Whilst many of the settlers moved on inland to find their fifty-acre blocks of land, other people stayed back in the port and established the community of Port Molyneux. In the 1800's, the mouth of the Clutha River and the coastline surrounding it looked remarkably different to today. There was a large, long spit that stretched all the way across from Summerhill at Kaitangata almost right to Port Molyneux. Behind this spit was a large harbour where the river drained into the sea.
This harbour was the making of the the Port Molyneux township which, at the height of its prosperity, had two hotels, a Pilot and Customs office, several general stores, a hardware merchant, a butcher, a baker, a blacksmith, plus carpenters and other tradesmen. In addition, the town had a church (which later became the Kaka Point Church) and a school of forty pupils. By 1875, the town was considered to be well-established and growing.

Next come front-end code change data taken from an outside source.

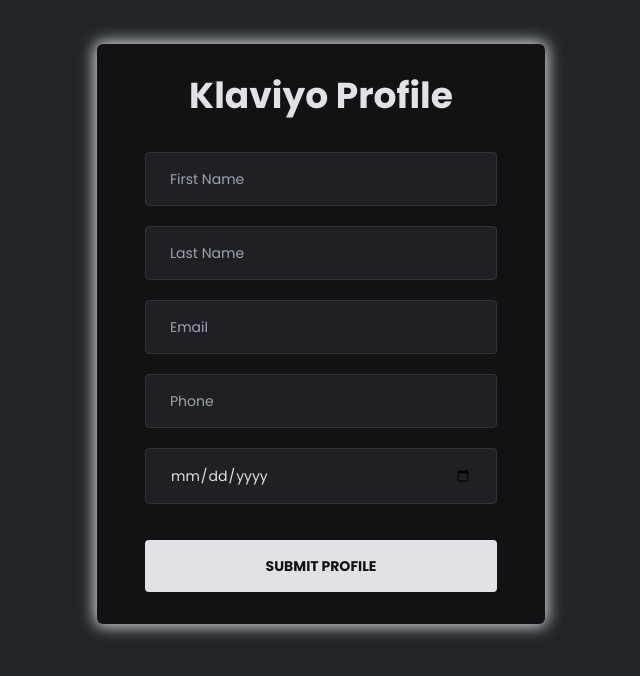
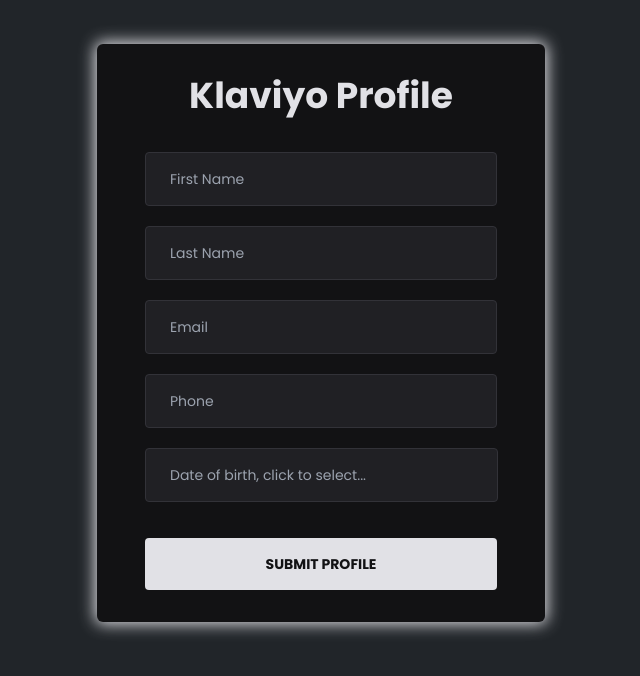
Before and after one commit to thneves/klava-form, a React (Vite) app: page / in a window 1280 px wide. Shown: the top 676 px of the page, without its empty margins (319-959 px from the left). Built offline with nearby package versions, Linux system fonts and the light colour scheme.

Commit message:
Use React datepicker for birth calendar

```diff
--- a/package.json
+++ b/package.json
@@ -12,6 +12,7 @@
     "@hookform/error-message": "^2.0.0",
     "axios": "^1.1.3",
     "react": "^18.2.0",
+    "react-datepicker": "^4.8.0",
     "react-dom": "^18.2.0",
     "react-hook-form": "^7.38.0"
   },
--- a/src/components/Form.jsx
+++ b/src/components/Form.jsx
@@ -1,10 +1,13 @@
 import "../styles/global.css";
-import { useState } from "react";
+import { React, useState } from "react";
 import { useForm } from "react-hook-form";
+import DatePicker from "react-datepicker";
+import "react-datepicker/dist/react-datepicker.css";
+import { FlashError, FlashSuccess } from "./FlashMessages";
 import { addProfile } from "../requests/post";
-import { FlashError, FlashSuccess } from "./FlashMessages";
 
 export function Form() {
+  const [date, setDate] = useState(new Date());
   const [error, setError] = useState(false);
   const [notification, setNotification] = useState("invisible");
   const {
@@ -120,10 +123,10 @@
         />
         <p className="text-red-400 italic">{errors.Phone?.message}</p>
 
-        <input
-          className="flex-1 px-6 py-4 rounded bg-gray-800 border border-gray-600 text-sm text-gray-100 mt-4 mb-1"
-          type="date"
-          placeholder="Date of Birth"
+        <DatePicker
+          className="flex-1 px-6 py-4 rounded bg-gray-800 border border-gray-600 text-sm text-gray-100 mt-4 mb-1 pr-14"
+          onChange={(date) => setDate(date)}
+          placeholderText="Date of birth, click to select..."
           {...register("Birth", {
             required: "This is required.",
           })}
```
Also changed, not shown: 1 other file (tests, documents, lock files or other folders).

Then, in 1878, a huge flood broke the banks of the spit at Summerhill and changed the course of the river and the town of Port Molyneux forever. The river mouth moved close to Summerhill, and the great harbour that was the lifeblood of the town was drained and turned into a large swamp area. After the flood, the population of the town dwindled rapidly and all that is left now is the Port Molyneux School and the Port Molyneux Hall, which was once the wharf building. The Port Molyneux Church still exists but was moved to Kaka Point in 1918.”